An advantage of using the PEAC tool
is assistance in the development of an evacuation zone
for those chemicals that produce a toxic vapor cloud.
Mustard has a very low vapor pressure (0.072 mm Hg), so
if a small amount is spilled and forms a puddle, the
amount of vapor released is very minimal. Why then is
there so much concern with the chemical warfare agents,
e.g., Mustard, Tabun, Soman, VX, Lewisite, and Mustard
Gas, all of which have very low vapor pressures at
standard conditions? The answer has two parts. First, as
already discussed above for Mustard, these hazardous
substances are very toxic, on the order of 100 or 1,000
times more toxic than the most toxic industrial
chemicals. Secondly, if they are released under
conditions where more than just a pool or puddle is
created, the effect of their low vapor pressure can be
overcome. When released as a weapon, e.g., using an
explosive charge or atomizer to create an aerosol or

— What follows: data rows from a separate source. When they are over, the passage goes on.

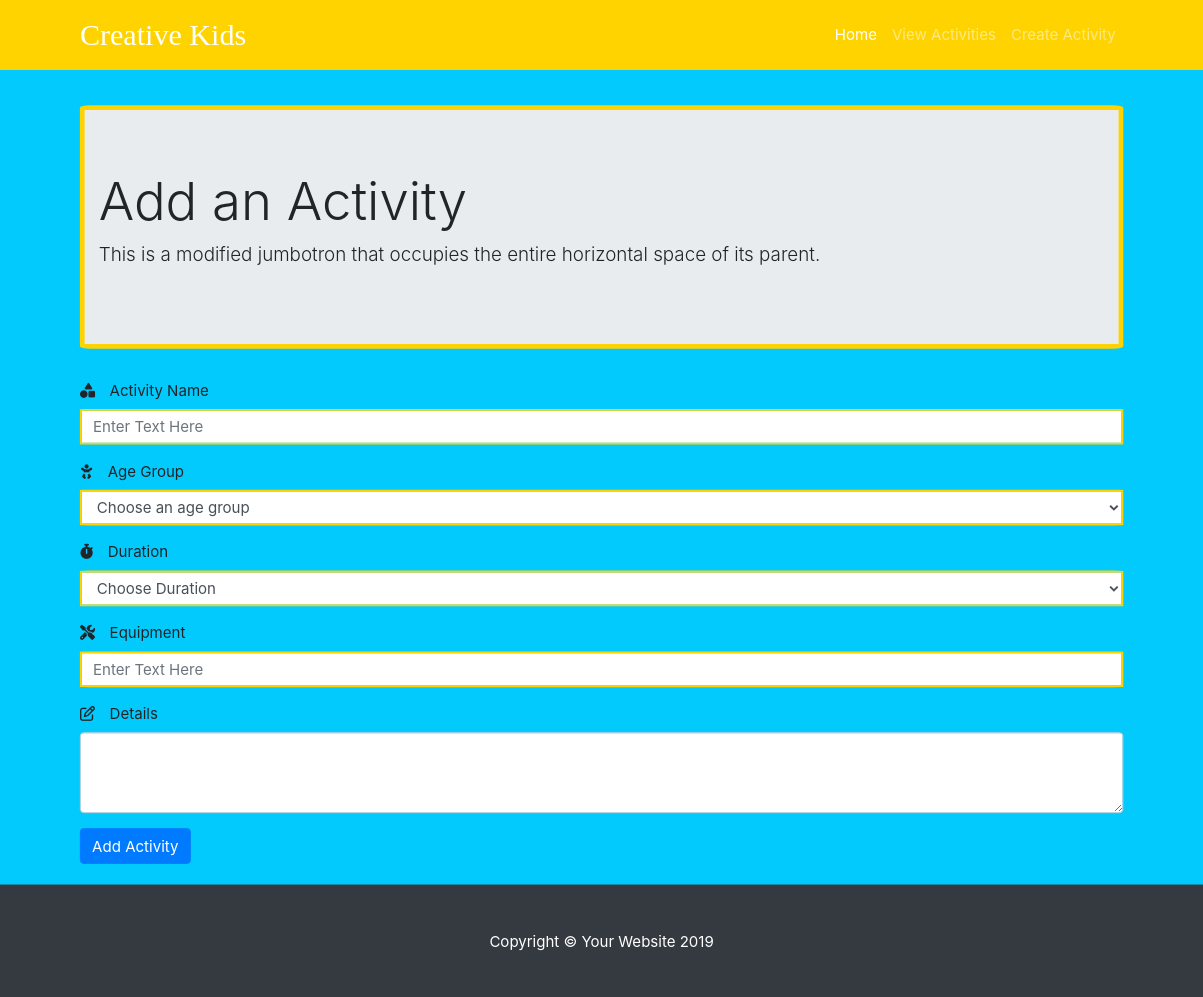
Repository: Neilfoster/milestone_project_3
Page: http://localhost/add_activity
The author's editor kept a record of every edit. The page is drawn from the files as they stood at one moment, then again after the next edit.
The browser window is 1280 px wide. The pictures show the whole page, at 94% of full size.
Some web fonts or font styles are not loaded; a fallback is used. Some web libraries are served in a nearby version. The page is served by the project's application, run on Flask 3 (app.py). Queries for data that is not in the repository find no rows.

Above is the page before.

### templates/add_activity.html
{% extends "base.html" %} {% block content %}
<div class="container">
    <!-- Heading -->
    <div class="jumbotron jumbotron-fluid cstm_jumb">
        <div class="container">
            <h1 class="display-4">Add an Activity</h1>
            <p class="lead">This is a modified jumbotron that occupies the entire horizontal space of its parent.</p>
        </div>
    </div>

    <!--forum -->
    <form action="{{url_for('insert_activity')}}" method="POST">
        <div class="form-group">
            <i class="fas fa-shapes fa-1x "></i>
            <label class="forum_text" for="activity_name">Activity Name</label>
            <input type="text" class="form-control add_forum" id="activity_name" name="activity_name" placeholder="Enter Text Here" required>
        </div>
        <div class="form-group">
            <i class="fas fa-baby "></i>
            <label class="forum_text" for="age_group">Age Group</label>
            <select class="form-control add_forum" id="age_group" name="age_group" required>
               <option value="" disabled selected>Choose an age group</option>
               {% for age in ages %}
               <option value="{{age.age_group.capitalize()}}">{{age.age_group.capitalize()}}</option>
               {% endfor %}
            </select>
        </div>
        <div class="form-group">
            <i class="fas fa-stopwatch "></i>
            <label class="forum_text" for="activity_duration">Duration</label>
            <select class="form-control add_forum" id="activity_duration" name="activity_duration" required>
                <option value="" disabled selected>Choose Duration</option>
                {% for duration in durations %}
                 <option value="{{duration.activity_duration.capitalize()}}">{{duration.activity_duration.capitalize()}}</option>
                {% endfor %}
            </select>
        </div>
        <div class="form-group">
            <i class="fas fa-tools "></i>
            <label class="forum_text" for="equipment">Equipment</label>
            <input type="text" class="form-control add_forum" id="equipment" name="equipment" placeholder="Enter Text Here" required>
        </div>

        <div class="form-group">
            <i class="far fa-edit "></i>
            <label class="forum_text" for="details">Details</label>
            <textarea class="form-control" id="details" name="details" rows="3" required></textarea>
        </div>

        <button class="btn btn-primary my_button" type="submit" name="action">Add Activity</button>
</div>
</form>
{% endblock %}

### templates/base.html
<!DOCTYPE html>
<html lang="en">

<head>

  <meta charset="utf-8">
  <meta name="viewport" content="width=device-width, initial-scale=1, shrink-to-fit=no">
  <meta name="description" content="">
  <meta name="author" content="">

  <title>Creative Kids</title>

  <!-- Bootstrap core CSS -->
  <link href="static/css/bootstrap.min.css" rel="stylesheet">

  <!-- CDN for Bootstrap core CSS -->
  <!-- <link rel="stylesheet" href="https://stackpath.bootstrapcdn.com/bootstrap/4.3.1/css/bootstrap.min.css" type="text/css" /> -->

  <!-- Custom styles for this template -->
  <link href="static/css/small-business.css" rel="stylesheet">

  <!-- Custom styles-->
  <link href="static/css/style.css" rel="stylesheet">

  <!-- Google Fonts-->
  <link href="https://fonts.googleapis.com/css?family=Butterfly+Kids&display=swap" rel="stylesheet">

</head>

<body>

  <!-- Navigation -->
  <nav class="navbar navbar-expand-lg navbar-dark fixed-top cstmnav">
    <div class="container">
      <a class="navbar-brand nav_txt" href="{{url_for('get_activities')}}">Creative Kids</a>
      <button class="navbar-toggler" type="button" data-toggle="collapse" data-target="#navbarResponsive" aria-controls="navbarResponsive" aria-expanded="false" aria-label="Toggle navigation">
        <span class="navbar-toggler-icon"></span>
      </button>
      <div class="collapse navbar-collapse" id="navbarResponsive">
        <ul class="navbar-nav ml-auto">
          <li class="nav-item active">
            <a class="nav-link" href="{{url_for('get_activities')}}">Home
              <span class="sr-only">(current)</span>
            </a>
          </li>
          <li class="nav-item">
            <a class="nav-link" href="{{url_for('activity_view')}}">View Activities</a>
          </li>
          <li class="nav-item">
            <a class="nav-link" href="{{url_for('add_activity')}}">Create Activity</a>
          </li>

        </ul>
      </div>
    </div>
  </nav>

  {% block content %} {% endblock %}



  <!-- Footer -->
  <footer class="py-5 bg-dark">
    <div class="container">
      <p class="m-0 text-center text-white">Copyright &copy; Your Website 2019</p>
    </div>
    <!-- /.container -->
  </footer>


  <!-- Bootstrap core JavaScript -->
  <script src="static/js/jquery.min.js"></script>
  <script src="static/js/bootstrap.bundle.min.js"></script>

<!-- Font Awesome js-->
  <script src="https://kit.fontawesome.com/8aa891fdce.js" crossorigin="anonymous"></script>
</body>

</html>

### app.py
import os
from flask import Flask, render_template, redirect, request, url_for, jsonify
from flask_pymongo import PyMongo, pymongo
from bson.objectid import ObjectId

app = Flask(__name__)

app.config["MONGO_DBNAME"] = 'milestoneproject3me'
app.config["MONGO_URI"] = os.environ.get('mongo_uri')

mongo = PyMongo(app)

@app.route('/')
@app.route('/get_activities')
def get_activities():
    return render_template("home.html",
    activities=mongo.db.Activities.find())

@app.route('/activity_view')
def activity_view():
    # activities=mongo.db.Activities.find().limit(6)

    ages = mongo.db.ages.find()
    durations = mongo.db.duration.find()

    user_supplied_age_group = request.form['age_group']
    user_supplied_activity_duration = request.form['activity_duration']


    activities = mongo.db.Activities.find(
           {
            'age_group': user_supplied_age_group,
            'activity_duration': user_supplied_activity_duration
           }
    )

    return render_template('activity_view.html', ages, durations, activities)


@app.route('/add_activity', methods=['POST', 'GET'])
def add_activity():
    return render_template('add_activity.html',
    ages=mongo.db.ages.find(),
    durations=mongo.db.duration.find())

@app.route('/insert_activity', methods=['POST'])
def insert_activity():
    activities=mongo.db.Activities
    activities.insert_one(request.form.to_dict())
    return redirect(url_for('activity_view'))


if __name__ == "__main__":
    app.run(host=os.environ.get('IP'),
        port=int(os.environ.get('PORT')),
        debug=True)

### static/css/style.css
body {
    background-color: #03cafc;

}

.forum_text {
    margin-left: 1%;
}

.my_button{
    margin-bottom: 2%;
}

.cstmnav{
    background-color: #ffd300;
}

.cstm_jumb{
    border: 5px solid #ffd300;
    border-radius:1%;
    margin-top: 5%;
}

.cstm_select {
    border: 2px solid #ffd300;
    border-radius:1%;
    margin-top:1%;
    margin-bottom: 1%;
}

.cstm_card {
    border: 2px solid #ffd300;
    border-radius:1%;
    margin:1%;
}

.cstm_jumb_home{
    background-color: #ffd300;
}

.nav_txt {
    font-size:2rem;
    font-family: 'Butterfly Kids', cursive;
}

.home_title {
    font-family: 'Butterfly Kids', cursive;
    font-size:3rem;
}

.add_forum {
     border: 2px solid #ffd300;
    border-radius:1%;
}

.add_title {
    font-family: 'Butterfly Kids', cursive;
    font-size: 4rem;
}

.crd_img {
    height: 5%;
    width: 5%;
}

Loaded but not shown: static/css/bootstrap.min.css (library); static/css/small-business.css (common file); static/js/jquery.min.js (library); static/js/bootstrap.bundle.min.js (library)

After the next edit:
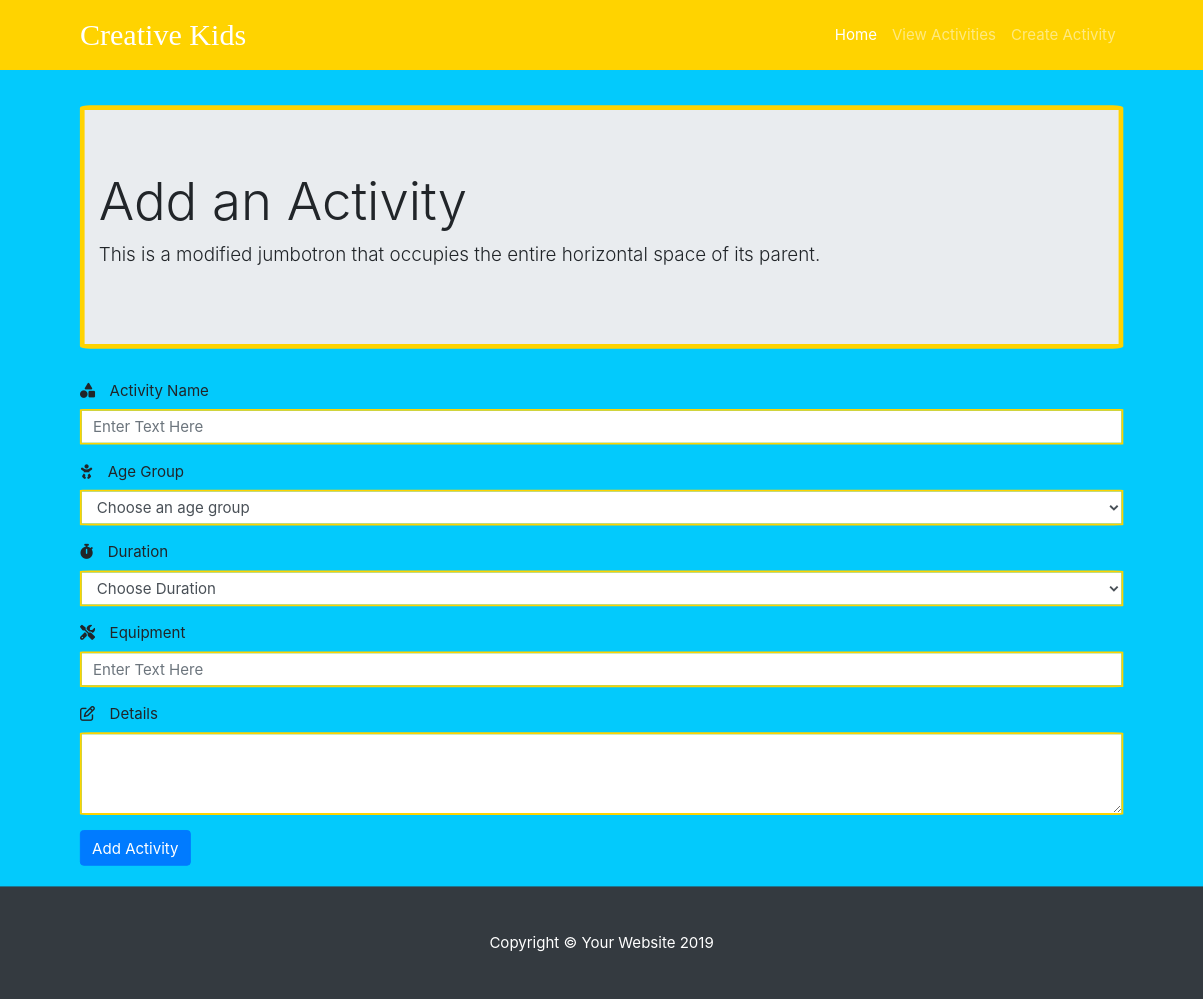
The edit:
--- a/templates/add_activity.html
+++ b/templates/add_activity.html
@@ -44,7 +44,7 @@
         <div class="form-group">
             <i class="far fa-edit "></i>
             <label class="forum_text" for="details">Details</label>
-            <textarea class="form-control" id="details" name="details" rows="3" required></textarea>
+            <textarea class="form-control add_forum" id="details" name="details" rows="3" required></textarea>
         </div>
 
         <button class="btn btn-primary my_button" type="submit" name="action">Add Activity</button>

tiny droplets, the effective liquid surface area of the
resulting released agent is increased several orders of
magnitude. This increase in effective surface area

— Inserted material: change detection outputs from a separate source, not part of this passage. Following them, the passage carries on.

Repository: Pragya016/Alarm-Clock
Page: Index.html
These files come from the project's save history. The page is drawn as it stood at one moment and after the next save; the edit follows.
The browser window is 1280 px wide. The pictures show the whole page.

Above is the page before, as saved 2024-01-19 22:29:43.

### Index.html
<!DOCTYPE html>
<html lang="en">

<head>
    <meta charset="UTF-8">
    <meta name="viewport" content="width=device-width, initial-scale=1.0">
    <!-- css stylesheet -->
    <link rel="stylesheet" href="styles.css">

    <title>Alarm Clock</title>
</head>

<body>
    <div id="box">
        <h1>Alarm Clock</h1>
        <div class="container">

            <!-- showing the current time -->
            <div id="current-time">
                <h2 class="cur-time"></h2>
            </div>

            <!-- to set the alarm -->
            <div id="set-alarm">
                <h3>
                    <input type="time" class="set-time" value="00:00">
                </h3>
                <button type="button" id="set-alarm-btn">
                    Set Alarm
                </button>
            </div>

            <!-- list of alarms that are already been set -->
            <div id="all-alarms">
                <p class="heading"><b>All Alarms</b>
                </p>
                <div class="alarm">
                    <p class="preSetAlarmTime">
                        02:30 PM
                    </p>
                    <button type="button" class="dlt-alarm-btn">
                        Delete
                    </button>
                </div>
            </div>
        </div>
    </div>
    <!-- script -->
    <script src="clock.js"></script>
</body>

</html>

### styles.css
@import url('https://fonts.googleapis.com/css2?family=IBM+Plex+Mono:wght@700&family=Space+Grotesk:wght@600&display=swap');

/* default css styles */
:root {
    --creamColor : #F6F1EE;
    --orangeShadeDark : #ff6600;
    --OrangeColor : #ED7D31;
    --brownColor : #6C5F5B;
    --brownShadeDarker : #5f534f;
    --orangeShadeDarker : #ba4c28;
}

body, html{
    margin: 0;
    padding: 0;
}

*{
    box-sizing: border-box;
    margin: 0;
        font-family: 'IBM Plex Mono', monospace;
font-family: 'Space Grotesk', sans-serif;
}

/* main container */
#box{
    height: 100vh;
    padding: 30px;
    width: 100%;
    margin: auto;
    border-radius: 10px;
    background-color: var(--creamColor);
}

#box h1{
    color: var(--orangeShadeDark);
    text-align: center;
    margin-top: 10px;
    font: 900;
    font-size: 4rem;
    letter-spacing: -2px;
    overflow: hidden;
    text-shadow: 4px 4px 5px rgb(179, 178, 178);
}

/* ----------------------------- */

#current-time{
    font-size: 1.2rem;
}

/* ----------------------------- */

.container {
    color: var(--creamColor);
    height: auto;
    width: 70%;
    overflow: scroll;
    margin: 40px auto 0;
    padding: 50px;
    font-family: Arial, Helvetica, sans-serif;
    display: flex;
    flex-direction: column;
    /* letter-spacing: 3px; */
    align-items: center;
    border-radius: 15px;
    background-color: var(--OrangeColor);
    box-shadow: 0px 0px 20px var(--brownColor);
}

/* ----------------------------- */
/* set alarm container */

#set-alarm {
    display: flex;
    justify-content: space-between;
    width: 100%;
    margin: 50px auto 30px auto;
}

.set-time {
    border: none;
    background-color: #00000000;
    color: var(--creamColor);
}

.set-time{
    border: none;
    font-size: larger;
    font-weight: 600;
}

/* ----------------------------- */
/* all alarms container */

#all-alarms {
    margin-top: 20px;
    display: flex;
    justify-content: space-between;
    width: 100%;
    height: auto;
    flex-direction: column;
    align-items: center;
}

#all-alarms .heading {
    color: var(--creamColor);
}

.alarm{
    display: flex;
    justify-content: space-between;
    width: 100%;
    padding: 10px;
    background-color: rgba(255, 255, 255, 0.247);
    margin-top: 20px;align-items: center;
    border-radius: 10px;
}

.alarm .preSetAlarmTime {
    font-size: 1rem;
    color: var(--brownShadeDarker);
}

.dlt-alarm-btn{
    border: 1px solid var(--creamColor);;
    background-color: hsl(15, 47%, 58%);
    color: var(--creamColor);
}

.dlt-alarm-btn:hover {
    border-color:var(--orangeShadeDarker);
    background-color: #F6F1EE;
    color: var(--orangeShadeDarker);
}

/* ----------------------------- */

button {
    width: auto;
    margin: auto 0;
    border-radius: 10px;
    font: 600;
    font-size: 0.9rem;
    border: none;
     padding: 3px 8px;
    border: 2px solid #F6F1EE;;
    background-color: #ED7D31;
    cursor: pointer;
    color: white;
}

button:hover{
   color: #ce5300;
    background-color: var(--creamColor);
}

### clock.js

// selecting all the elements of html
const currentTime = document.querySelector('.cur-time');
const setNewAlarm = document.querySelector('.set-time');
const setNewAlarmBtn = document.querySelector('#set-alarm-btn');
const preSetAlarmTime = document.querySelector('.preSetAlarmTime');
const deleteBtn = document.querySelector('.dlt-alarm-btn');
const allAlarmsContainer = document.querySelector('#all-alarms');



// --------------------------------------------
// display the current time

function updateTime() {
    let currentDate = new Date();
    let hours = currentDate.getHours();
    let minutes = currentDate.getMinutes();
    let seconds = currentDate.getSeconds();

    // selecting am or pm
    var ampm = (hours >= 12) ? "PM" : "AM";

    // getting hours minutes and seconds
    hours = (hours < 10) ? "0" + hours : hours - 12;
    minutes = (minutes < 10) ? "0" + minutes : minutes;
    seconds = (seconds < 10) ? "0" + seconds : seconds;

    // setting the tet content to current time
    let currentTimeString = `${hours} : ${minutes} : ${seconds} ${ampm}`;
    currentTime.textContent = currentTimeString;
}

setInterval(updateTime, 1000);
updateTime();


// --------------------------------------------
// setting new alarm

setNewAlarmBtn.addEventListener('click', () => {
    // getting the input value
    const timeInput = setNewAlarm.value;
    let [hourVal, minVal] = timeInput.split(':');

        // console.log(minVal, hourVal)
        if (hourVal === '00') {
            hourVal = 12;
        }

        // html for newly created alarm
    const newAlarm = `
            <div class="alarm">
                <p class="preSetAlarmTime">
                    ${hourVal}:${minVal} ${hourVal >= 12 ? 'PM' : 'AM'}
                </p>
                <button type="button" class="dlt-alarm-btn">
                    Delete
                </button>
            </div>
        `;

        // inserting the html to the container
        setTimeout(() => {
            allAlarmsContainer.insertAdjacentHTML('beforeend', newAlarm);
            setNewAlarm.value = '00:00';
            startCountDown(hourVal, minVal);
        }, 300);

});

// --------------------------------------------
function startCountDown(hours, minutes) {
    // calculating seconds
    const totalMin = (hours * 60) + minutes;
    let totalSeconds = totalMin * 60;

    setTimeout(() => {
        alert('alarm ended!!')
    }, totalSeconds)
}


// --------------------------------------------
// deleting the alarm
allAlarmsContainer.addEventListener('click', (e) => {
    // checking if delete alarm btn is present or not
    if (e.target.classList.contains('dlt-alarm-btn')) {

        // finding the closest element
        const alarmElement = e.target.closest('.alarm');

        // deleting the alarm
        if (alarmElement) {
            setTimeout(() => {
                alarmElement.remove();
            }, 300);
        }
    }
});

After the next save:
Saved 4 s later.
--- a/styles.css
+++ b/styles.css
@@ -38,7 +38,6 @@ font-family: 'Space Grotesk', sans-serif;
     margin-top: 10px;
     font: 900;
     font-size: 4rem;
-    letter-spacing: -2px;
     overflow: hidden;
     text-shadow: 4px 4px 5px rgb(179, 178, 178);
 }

increases not only the resulting vapor content in the
air to be inhaled by victims; it also increases the
opportunity for skin contact and the resulting exposure
As with all of our examples,
AristaTek creates a scenario for a spill or release of
the specific chemical and then we work through the
development of a PAD (Protective Action Distance) to
demonstrate how the PEAC system works. For our scenario
using Mustard as the spilled chemical we’ll use Coors
Baseball Field in Denver as the location and the time as
2:30 PM on June 18th. A small container
(estimated at 2-3 quarts in size) with Mustard is
released using an explosive charge. The temperature is
about 80°F, the winds are 2 mph, and it’s a clear day
As seen at the top of the data
display screens, there is a yellow icon displayed, this
is the PEAC icon for notifying the user that a
Protective Action Distance can be calculated. Clicking
or tapping on the PAD icon will display a screen as
shown in Figure 5. Following through the screens, we
provide information on the Meteorology, Container Size,
and Type of Release (Source). The last screen displays
the PAD based on the provided information.
It’s Denver in June and the
temperature about 80°, light wind is set for 2
mph, clear sky so we’ll set cloud cover to 0%, and
the terrain is Urban/Forest since it’s an urban
We have selected from our list
of container sizes the Small Package
selection. This provides us with a default
size that should get us pretty close to the actual
Since the scenario has Mustard
released with an explosive charge, we’ve selected
a BLEVE or Pressure Explosion as the
Source type of release.
Figure 5 – Calculating a PAD using the
After specifying the release or
source is a BLEVE or Pressure Explosion, the user taps
the right arrow at the top of the screen and the PAD
computation results are displayed, see Figure 6.
Figure 6 - The PEAC computation for PAD using
Since the IDLH and TWA are both
listed as 0.003 mg/m3, the user may also want
to calculate a PAD based on a different concentration,
e.g., the DOD AEGL 2 discussed earlier which was 0.03
mg/m3 or ~0.005 ppm. Entering the desired
value in the Level of Concern entry field does this. The
PEAC-WMD application will recalculate a PAD distance and
display the value, as shown in Figure 7.
Figure 7 – PAD recalculated using the DOD
AEGL 2 value of ~0.005 ppm
Portions of this discussion on
Mustard were adapted from the ATSDR Medical Management
Guideline document for blister agents, which can be
downloaded from the ADSTR web site at: http://www.atsdr.cdc.gov/mmg.html.
Additional information was adapted from the CDC web